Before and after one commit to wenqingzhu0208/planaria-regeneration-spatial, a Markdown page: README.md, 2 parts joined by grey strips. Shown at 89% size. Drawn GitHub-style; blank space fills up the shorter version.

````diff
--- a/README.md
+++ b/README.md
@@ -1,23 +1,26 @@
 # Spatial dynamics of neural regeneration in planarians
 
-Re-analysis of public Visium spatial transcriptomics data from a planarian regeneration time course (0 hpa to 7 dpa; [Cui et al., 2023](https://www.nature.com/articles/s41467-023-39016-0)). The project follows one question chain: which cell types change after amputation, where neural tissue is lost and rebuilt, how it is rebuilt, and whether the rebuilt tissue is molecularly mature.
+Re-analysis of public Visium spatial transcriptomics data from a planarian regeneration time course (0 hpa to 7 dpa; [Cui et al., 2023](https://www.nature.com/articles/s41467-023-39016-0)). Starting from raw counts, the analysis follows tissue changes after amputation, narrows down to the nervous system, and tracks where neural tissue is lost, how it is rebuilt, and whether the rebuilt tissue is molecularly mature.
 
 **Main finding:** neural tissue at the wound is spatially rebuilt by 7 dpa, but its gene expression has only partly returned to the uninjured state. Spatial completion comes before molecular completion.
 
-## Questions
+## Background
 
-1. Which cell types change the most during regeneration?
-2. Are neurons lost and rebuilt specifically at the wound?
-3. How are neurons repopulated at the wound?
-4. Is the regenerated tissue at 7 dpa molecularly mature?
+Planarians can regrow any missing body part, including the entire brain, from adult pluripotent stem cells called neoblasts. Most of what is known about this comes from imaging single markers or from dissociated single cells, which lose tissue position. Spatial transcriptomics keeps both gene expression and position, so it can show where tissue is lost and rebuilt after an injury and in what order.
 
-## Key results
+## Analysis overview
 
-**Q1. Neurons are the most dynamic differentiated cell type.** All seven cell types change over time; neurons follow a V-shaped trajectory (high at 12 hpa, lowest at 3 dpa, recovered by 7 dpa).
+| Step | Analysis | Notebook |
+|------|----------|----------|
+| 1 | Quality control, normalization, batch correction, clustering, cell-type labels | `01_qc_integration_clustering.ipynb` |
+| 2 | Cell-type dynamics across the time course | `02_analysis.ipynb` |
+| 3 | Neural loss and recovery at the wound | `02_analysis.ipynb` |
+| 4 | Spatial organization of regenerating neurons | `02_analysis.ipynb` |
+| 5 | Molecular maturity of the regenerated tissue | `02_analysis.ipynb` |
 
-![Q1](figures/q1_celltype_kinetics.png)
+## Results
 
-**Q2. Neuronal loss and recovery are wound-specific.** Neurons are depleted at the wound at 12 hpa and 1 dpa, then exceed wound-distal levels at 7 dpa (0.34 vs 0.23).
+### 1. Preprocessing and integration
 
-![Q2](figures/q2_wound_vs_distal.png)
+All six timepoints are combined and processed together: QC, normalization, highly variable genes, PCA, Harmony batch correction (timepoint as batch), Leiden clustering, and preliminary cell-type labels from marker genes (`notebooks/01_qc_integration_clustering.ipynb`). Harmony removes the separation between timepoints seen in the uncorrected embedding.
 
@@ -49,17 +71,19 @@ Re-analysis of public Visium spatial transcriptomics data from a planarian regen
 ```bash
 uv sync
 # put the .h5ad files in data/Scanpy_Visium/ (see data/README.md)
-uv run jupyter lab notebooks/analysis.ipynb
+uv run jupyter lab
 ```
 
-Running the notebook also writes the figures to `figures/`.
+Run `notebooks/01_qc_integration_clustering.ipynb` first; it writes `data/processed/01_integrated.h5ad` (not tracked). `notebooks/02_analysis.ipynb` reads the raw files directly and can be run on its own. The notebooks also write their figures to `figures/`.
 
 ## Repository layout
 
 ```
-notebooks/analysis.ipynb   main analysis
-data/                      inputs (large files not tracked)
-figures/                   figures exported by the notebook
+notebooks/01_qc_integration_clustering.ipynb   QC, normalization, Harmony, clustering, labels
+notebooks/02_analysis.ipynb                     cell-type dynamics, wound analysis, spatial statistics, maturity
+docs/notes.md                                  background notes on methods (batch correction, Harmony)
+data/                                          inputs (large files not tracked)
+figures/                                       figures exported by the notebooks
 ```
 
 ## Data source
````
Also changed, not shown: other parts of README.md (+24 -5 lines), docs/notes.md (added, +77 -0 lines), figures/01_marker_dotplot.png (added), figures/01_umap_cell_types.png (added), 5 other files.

+ + + +

** What is being asked **
Please copy out each entry exactly as it appears above.

** Exercise output **
Before and after one commit to wenqingzhu0208/planaria-regeneration-spatial, a Markdown page: README.md, 2 parts joined by grey strips. Shown at 89% size. Drawn GitHub-style; blank space fills up the shorter version.

````diff
--- a/README.md
+++ b/README.md
@@ -1,23 +1,26 @@
 # Spatial dynamics of neural regeneration in planarians
 
-Re-analysis of public Visium spatial transcriptomics data from a planarian regeneration time course (0 hpa to 7 dpa; [Cui et al., 2023](https://www.nature.com/articles/s41467-023-39016-0)). The project follows one question chain: which cell types change after amputation, where neural tissue is lost and rebuilt, how it is rebuilt, and whether the rebuilt tissue is molecularly mature.
+Re-analysis of public Visium spatial transcriptomics data from a planarian regeneration time course (0 hpa to 7 dpa; [Cui et al., 2023](https://www.nature.com/articles/s41467-023-39016-0)). Starting from raw counts, the analysis follows tissue changes after amputation, narrows down to the nervous system, and tracks where neural tissue is lost, how it is rebuilt, and whether the rebuilt tissue is molecularly mature.
 
 **Main finding:** neural tissue at the wound is spatially rebuilt by 7 dpa, but its gene expression has only partly returned to the uninjured state. Spatial completion comes before molecular completion.
 
-## Questions
+## Background
 
-1. Which cell types change the most during regeneration?
-2. Are neurons lost and rebuilt specifically at the wound?
-3. How are neurons repopulated at the wound?
-4. Is the regenerated tissue at 7 dpa molecularly mature?
+Planarians can regrow any missing body part, including the entire brain, from adult pluripotent stem cells called neoblasts. Most of what is known about this comes from imaging single markers or from dissociated single cells, which lose tissue position. Spatial transcriptomics keeps both gene expression and position, so it can show where tissue is lost and rebuilt after an injury and in what order.
 
-## Key results
+## Analysis overview
 
-**Q1. Neurons are the most dynamic differentiated cell type.** All seven cell types change over time; neurons follow a V-shaped trajectory (high at 12 hpa, lowest at 3 dpa, recovered by 7 dpa).
+| Step | Analysis | Notebook |
+|------|----------|----------|
+| 1 | Quality control, normalization, batch correction, clustering, cell-type labels | `01_qc_integration_clustering.ipynb` |
+| 2 | Cell-type dynamics across the time course | `02_analysis.ipynb` |
+| 3 | Neural loss and recovery at the wound | `02_analysis.ipynb` |
+| 4 | Spatial organization of regenerating neurons | `02_analysis.ipynb` |
+| 5 | Molecular maturity of the regenerated tissue | `02_analysis.ipynb` |
 
-![Q1](figures/q1_celltype_kinetics.png)
+## Results
 
-**Q2. Neuronal loss and recovery are wound-specific.** Neurons are depleted at the wound at 12 hpa and 1 dpa, then exceed wound-distal levels at 7 dpa (0.34 vs 0.23).
+### 1. Preprocessing and integration
 
-![Q2](figures/q2_wound_vs_distal.png)
+All six timepoints are combined and processed together: QC, normalization, highly variable genes, PCA, Harmony batch correction (timepoint as batch), Leiden clustering, and preliminary cell-type labels from marker genes (`notebooks/01_qc_integration_clustering.ipynb`). Harmony removes the separation between timepoints seen in the uncorrected embedding.
 
@@ -49,17 +71,19 @@ Re-analysis of public Visium spatial transcriptomics data from a planarian regen
 ```bash
 uv sync
 # put the .h5ad files in data/Scanpy_Visium/ (see data/README.md)
-uv run jupyter lab notebooks/analysis.ipynb
+uv run jupyter lab
 ```
 
-Running the notebook also writes the figures to `figures/`.
+Run `notebooks/01_qc_integration_clustering.ipynb` first; it writes `data/processed/01_integrated.h5ad` (not tracked). `notebooks/02_analysis.ipynb` reads the raw files directly and can be run on its own. The notebooks also write their figures to `figures/`.
 
 ## Repository layout
 
 ```
-notebooks/analysis.ipynb   main analysis
-data/                      inputs (large files not tracked)
-figures/                   figures exported by the notebook
+notebooks/01_qc_integration_clustering.ipynb   QC, normalization, Harmony, clustering, labels
+notebooks/02_analysis.ipynb                     cell-type dynamics, wound analysis, spatial statistics, maturity
+docs/notes.md                                  background notes on methods (batch correction, Harmony)
+data/                                          inputs (large files not tracked)
+figures/                                       figures exported by the notebooks
 ```
 
 ## Data source
````
Also changed, not shown: other parts of README.md (+24 -5 lines), docs/notes.md (added, +77 -0 lines), figures/01_marker_dotplot.png (added), figures/01_umap_cell_types.png (added), 5 other files.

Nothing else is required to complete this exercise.